Goldwater-Reagan conservative concern for "brownshirt" fascism

Proudly lifted from our friends at BlondeSense, this article from the American Conservative clearly illustrates the fear of the Bush administration growing among real conservatives. These people are NOT liberals or progressives. Pat Buchanan, of all people, is one of the publishers of the magazine.

The article, entitled Hunger for Dictatorship and written by Scott McConnell, expresses his fear that the American "war to export democracy by wreck our own."

McConnell cites other statements from prominent, educated conservatives such as Paul Craig Roberts who compared the Democratic Party to the Nazis following the 2000 election, served as Assistant Secretary of the Treasury as an economic advisor for the Reagan administration, served as an editor for the conservative Wall Street Journal, and continues to maintain the highest praise for Reagan (believe he "changed the world").

Paul Craig Roberts in these pages wrote of the “brownshirting” of American conservatism—a word that might not have surprised had it come from Michael Moore or Michael Lerner. But from a Hoover Institution senior fellow, former assistant secretary of the Treasury in the Reagan administration, and one-time Wall Street Journal editor, it was striking.

One of McConnell's colleagues, Justin Raimondo, explains clearly how American conservative bears strong resemblance to fascism.

Several weeks later, Justin Raimondo, editor of the popular Antiwar.com website, wrote a column headlined, “Today’s Conservatives are Fascists.” Pointing to the justification of torture by conservative legal theorists, widespread support for a militaristic foreign policy, and a retrospective backing of Japanese internment during World War II, Raimondo raised the prospect of “fascism with a democratic face.”

To put this into perspective, McConnell then points to a shift in conservative ideals, manifested by extremely popular conservative authors and personalities advocating the likes of forced conversions of Muslims surviving American military operations, labelling Arabs as "non-humans" and "bigots", and calling for the American military to target journalists among many other things.

McConnell then closes with the story of Fritz Stern, a German-born professor at Columbia who emigrated to the United States in 1938 and studied Germany's transition from the height of civilization into Nazi barbarism. McConnell describes Stern as follows:

He is not a man of the Left. He would have been on the Right side of the spectrum of the Ivy League professoriat—seriously anticommunist, and an open and courageous opponent of university concessions to the “revolutionary students” of 1968.

McConnell then summarizes a talk that Stern gave to an audience at the Leo Baeck Institute concerning the rise of Hitler to power.

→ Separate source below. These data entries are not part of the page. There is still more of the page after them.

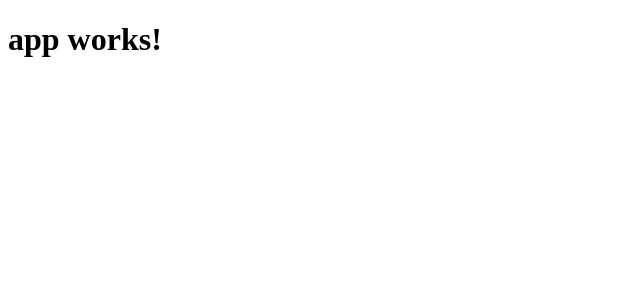
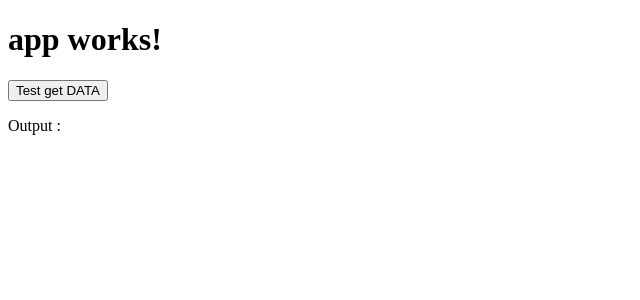
Before and after one commit to neosis91/projet-angular, an Angular app: page / in a window 1280 px wide. Shown: the top 300 px of the page, without its empty margins (0-640 px from the left). Built offline with nearby package versions, Linux system fonts and the light colour scheme.

Commit message:
first get netflixRoulette

```diff
--- a/src/app/app.component.html
+++ b/src/app/app.component.html
@@ -1,3 +1,4 @@
 <h1>
   {{title}}
 </h1>
+<app-http-test></app-http-test>
--- a/src/app/app.module.ts
+++ b/src/app/app.module.ts
@@ -5,10 +5,12 @@ import { HttpModule } from '@angular/http';
 
 import { AppComponent } from './app.component';
 import { TvmazeService } from './services/tvmaze.service';
+import { HttpTestComponent } from './http-test/http-test.component';
 
 @NgModule({
   declarations: [
-    AppComponent
+    AppComponent,
+    HttpTestComponent
   ],
   imports: [
     BrowserModule,
--- /dev/null
+++ b/src/app/http-test-service.service.ts
@@ -0,0 +1,12 @@
+import { Injectable } from '@angular/core';
+import {Http} from '@angular/http';
+
+@Injectable()
+export class HttpTestServiceService {
+
+  constructor(private _http: Http) { }
+  getCurrentMovie() {
+    return this._http.get('http://netflixroulette.net/api/api.php?title=Attack%20on%20titan')
+        .map(res => res.json());
+  }
+}
--- /dev/null
+++ b/src/app/http-test/http-test.component.html
@@ -0,0 +1,2 @@
+<button (click)="onTestGet()"> Test get DATA </button>
+<p> Output : {{ getData}}</p>
--- /dev/null
+++ b/src/app/http-test/http-test.component.ts
@@ -0,0 +1,23 @@
+import { Component,  } from '@angular/core';
+import {HttpTestServiceService} from '../http-test-service.service';
+
+@Component({
+  selector: 'app-http-test',
+  templateUrl: './http-test.component.html',
+  styleUrls: ['./http-test.component.css'],
+  providers: [HttpTestServiceService]
+})
+export class HttpTestComponent   {
+  getData: string;
+
+  constructor(private _httpService: HttpTestServiceService) {
+  }
+  onTestGet() {
+    this._httpService.getCurrentMovie()
+        .subscribe(
+            data => this.getData = JSON.stringify(data),
+            error => alert(error),
+            () => console.log('success')
+        );
+  }
+}
--- a/src/main.ts
+++ b/src/main.ts
@@ -3,6 +3,7 @@ import { platformBrowserDynamic } from '@angular/platform-browser-dynamic';
 
 import { AppModule } from './app/app.module';
 import { environment } from './environments/environment';
+import { HttpModule, JsonpModule } from '@angular/http';
 
 if (environment.production) {
   enableProdMode();
```
Also changed, not shown: src/app/http-test/http-test.component.css (added), 2 other files (tests, documents, lock files or other folders).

To an audience at the Leo Baeck Institute, on the occasion of receiving a prize from Germany’s foreign minister, Stern noted that Hitler had seen himself as “the instrument of providence” and fused his “racial dogma with Germanic Christianity.” This “pseudo–religious transfiguration of politics … largely ensured his success.”

How much more screaming into the wind is it going to take for our country to wake up?